### Action item
How many lines of the entries below contain the string "bron"? State the number alone.

### Information provided
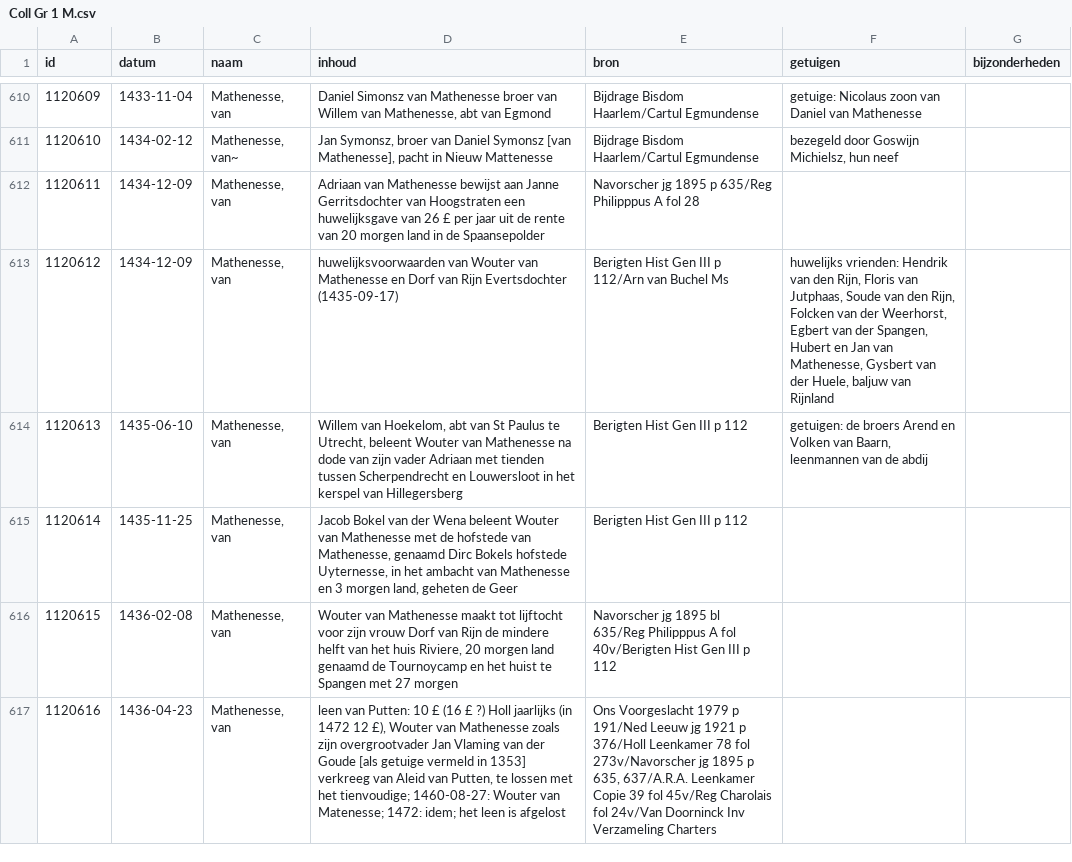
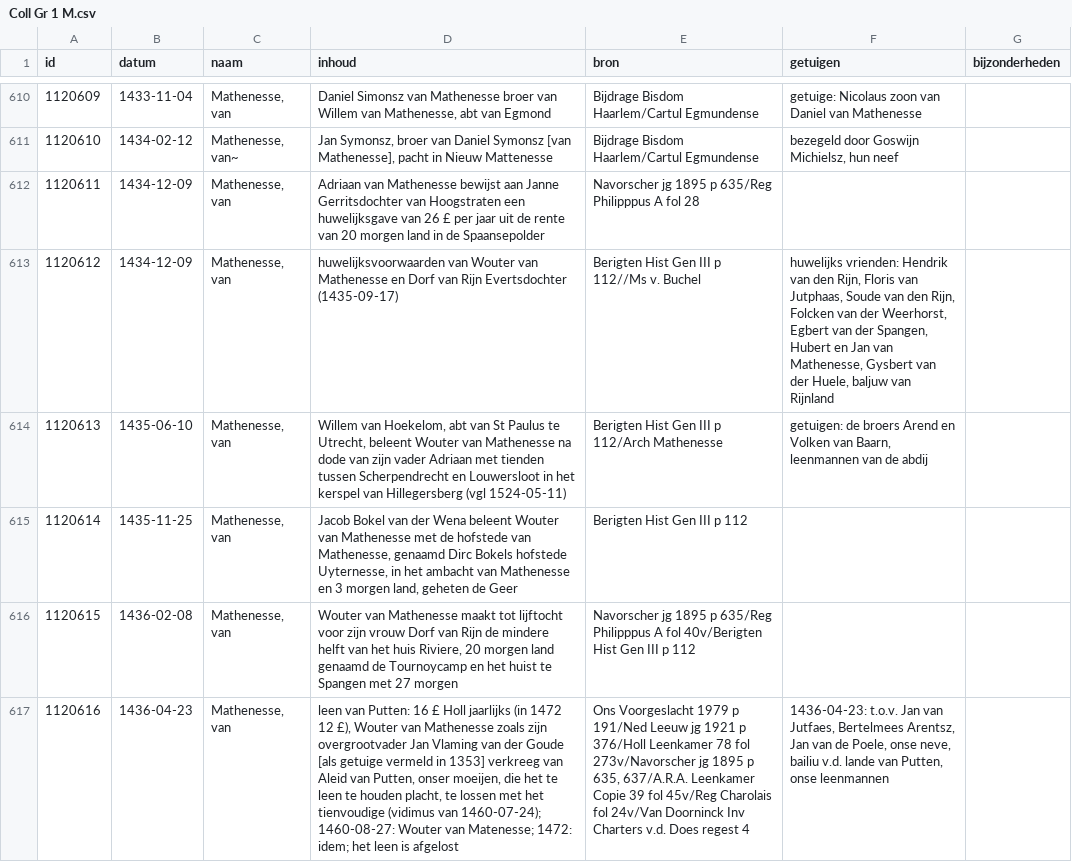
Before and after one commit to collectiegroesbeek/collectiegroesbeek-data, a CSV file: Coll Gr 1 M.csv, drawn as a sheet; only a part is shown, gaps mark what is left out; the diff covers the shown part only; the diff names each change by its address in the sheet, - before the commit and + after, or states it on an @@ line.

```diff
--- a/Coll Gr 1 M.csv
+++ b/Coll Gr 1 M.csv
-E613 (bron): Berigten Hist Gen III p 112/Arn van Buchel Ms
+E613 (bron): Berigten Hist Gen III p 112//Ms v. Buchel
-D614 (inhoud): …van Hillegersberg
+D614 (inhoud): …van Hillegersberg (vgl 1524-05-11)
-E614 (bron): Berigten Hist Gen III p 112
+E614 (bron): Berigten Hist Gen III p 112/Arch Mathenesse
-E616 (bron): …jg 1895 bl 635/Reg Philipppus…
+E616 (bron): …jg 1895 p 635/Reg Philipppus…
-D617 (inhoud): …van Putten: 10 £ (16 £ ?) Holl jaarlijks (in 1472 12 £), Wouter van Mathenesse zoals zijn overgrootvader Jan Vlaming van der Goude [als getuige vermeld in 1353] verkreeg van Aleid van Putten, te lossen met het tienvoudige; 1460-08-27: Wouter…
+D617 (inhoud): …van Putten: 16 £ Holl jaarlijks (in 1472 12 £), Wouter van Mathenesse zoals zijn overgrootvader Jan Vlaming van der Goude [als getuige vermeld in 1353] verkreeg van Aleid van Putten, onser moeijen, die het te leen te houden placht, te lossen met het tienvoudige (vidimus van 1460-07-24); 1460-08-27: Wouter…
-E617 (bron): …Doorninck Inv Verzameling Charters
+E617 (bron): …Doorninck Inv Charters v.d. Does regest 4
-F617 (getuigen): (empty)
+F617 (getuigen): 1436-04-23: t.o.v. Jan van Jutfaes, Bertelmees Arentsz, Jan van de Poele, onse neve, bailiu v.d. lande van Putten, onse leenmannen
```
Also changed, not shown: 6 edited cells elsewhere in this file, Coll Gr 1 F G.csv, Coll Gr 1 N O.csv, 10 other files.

### Answer area
8